“There is no dispute that the witness with the most material knowledge of the facts surrounding the alleged shakedown of Ukraine is Donald J. Trump,” Akerman wrote, noting Trump’s July call with Ukraine President Volodymyr Zelensky, which the president claims was “perfect” despite accusations of leveraging foreign aid to pressure Zelensky.

“The problem for Trump is that his lies and obfuscation cannot withstand a vigorous cross-examination of the facts,” Akerman added.

Akerman highlighted Trump’s use of Rudy Giuliani to help head his alleged pressure campaign, as well as the president’s reported lack of interest in fighting corruption in Ukraine. While Trump claims he was using foreign aid to secure investigations into his political rivals, Joe Biden and his son, Hunter, Sondland’s testimony suggested the president was only interested in the announcement of such investigations – not the inquiries themselves.

The lawyer also claims that McConnell might not be able to control the format of the impeachment trial, as he appears to be suggesting.

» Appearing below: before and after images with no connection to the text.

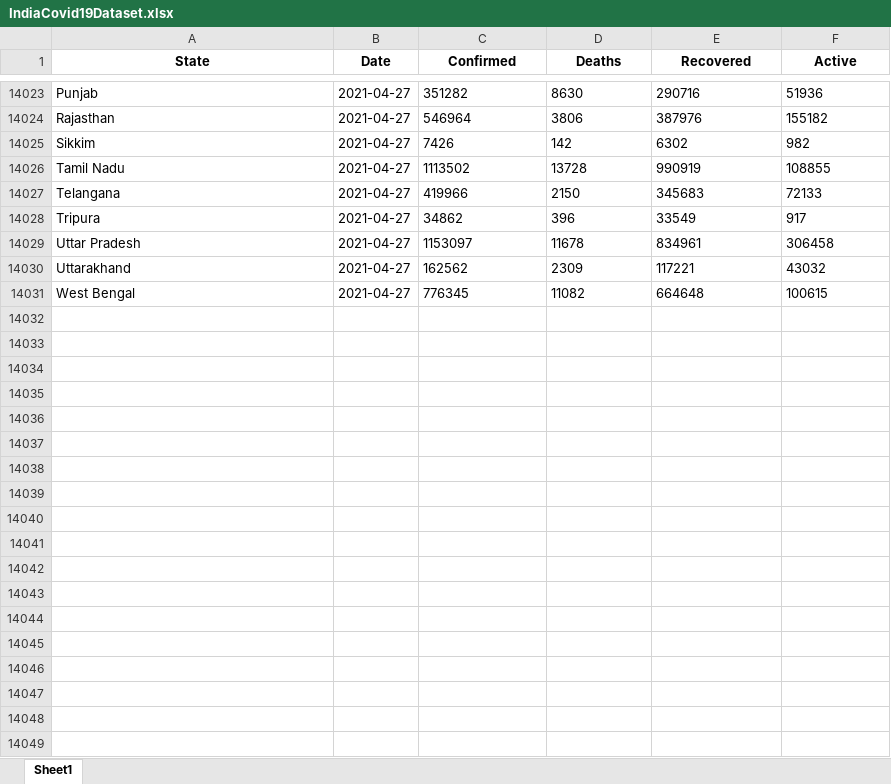
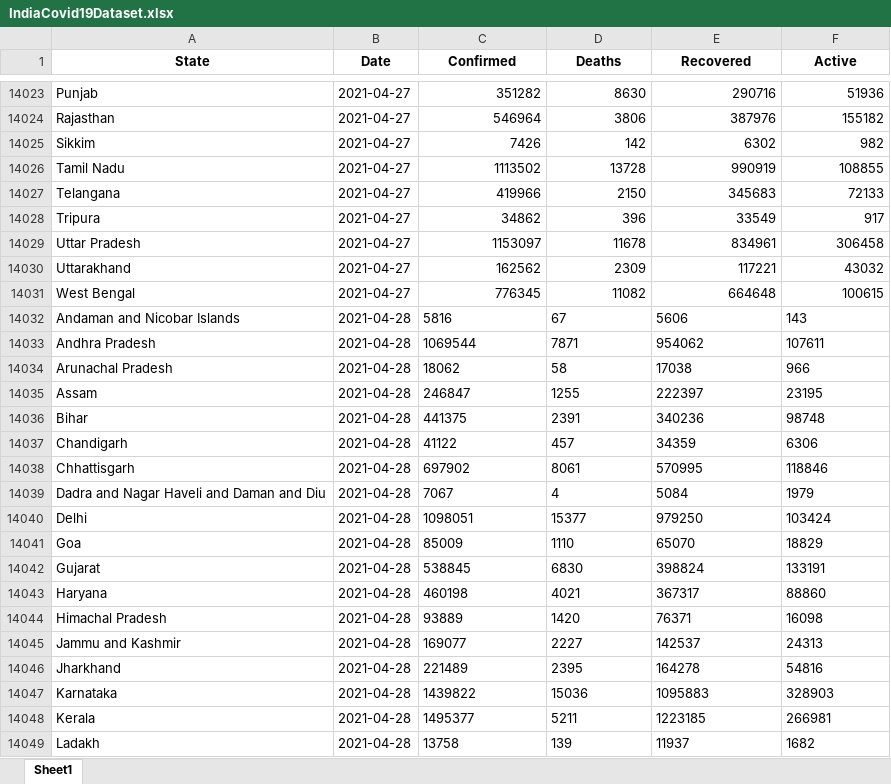
Before and after one commit to aj4abinjacob/IndiaCovid19Dataset, an Excel workbook: IndiaCovid19Dataset.xlsx, sheet Sheet1, drawn as a sheet; only a part is shown, gaps mark what is left out; values as stored, in another font and other column widths than the file's, no borders; the diff covers the shown part only; the diff names each change by its address in the sheet, - before the commit and + after, or states it on an @@ line.

```diff
--- a/IndiaCovid19Dataset.xlsx (sheet Sheet1)
+++ b/IndiaCovid19Dataset.xlsx (sheet Sheet1)
-C14023:F14031 alignment: left
+C14023:F14031 alignment: right
+row 14032: Andaman and Nicobar Islands | 2021-04-28 | 5816 | 67 | 5606 | 143
+row 14033: Andhra Pradesh | 2021-04-28 | 1069544 | 7871 | 954062 | 107611
+row 14034: Arunachal Pradesh | 2021-04-28 | 18062 | 58 | 17038 | 966
+row 14035: Assam | 2021-04-28 | 246847 | 1255 | 222397 | 23195
+row 14036: Bihar | 2021-04-28 | 441375 | 2391 | 340236 | 98748
+row 14037: Chandigarh | 2021-04-28 | 41122 | 457 | 34359 | 6306
+row 14038: Chhattisgarh | 2021-04-28 | 697902 | 8061 | 570995 | 118846
+row 14039: Dadra and Nagar Haveli and Daman and Diu | 2021-04-28 | 7067 | 4 | 5084 | 1979
+row 14040: Delhi | 2021-04-28 | 1098051 | 15377 | 979250 | 103424
+row 14041: Goa | 2021-04-28 | 85009 | 1110 | 65070 | 18829
+row 14042: Gujarat | 2021-04-28 | 538845 | 6830 | 398824 | 133191
+row 14043: Haryana | 2021-04-28 | 460198 | 4021 | 367317 | 88860
+row 14044: Himachal Pradesh | 2021-04-28 | 93889 | 1420 | 76371 | 16098
+row 14045: Jammu and Kashmir | 2021-04-28 | 169077 | 2227 | 142537 | 24313
+row 14046: Jharkhand | 2021-04-28 | 221489 | 2395 | 164278 | 54816
+row 14047: Karnataka | 2021-04-28 | 1439822 | 15036 | 1095883 | 328903
+row 14048: Kerala | 2021-04-28 | 1495377 | 5211 | 1223185 | 266981
+row 14049: Ladakh | 2021-04-28 | 13758 | 139 | 11937 | 1682
```
Also changed, not shown: 18 added rows and cell formats elsewhere in this sheet, 2 other files.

According to Akerman, the rules may fall into the hands of Chief Justice of the Supreme Court John Roberts, the public official designated to preside over the impeachment trial, per the Constitution.

“The final rules of the trial may ultimately rest with Justice Roberts to call ‘balls and strikes,’ as he famously described how he viewed his role as a Supreme Court Justice at his confirmation hearing, and whose legal and moral authority would have to be overruled by 51 senators.”

Akerman has also been critical of Attorney General William Barr, who has been slammed by some for approaching his role from a partisan position. Akerman said that Barr is “up to his eyeballs” in corruption due to his proximity to Trump — a position that was echoed by former federal prosecutor Michael J. Stern.

Stern suggested that — like McConnell — Barr has aligned himself with the White House and is attempting to protect the man who assigned him to his position: Trump. Stern added that he believes Barr is taking every chance he can to tip the scales to favor the president, noting that this isn’t how the attorney general is supposed to operate.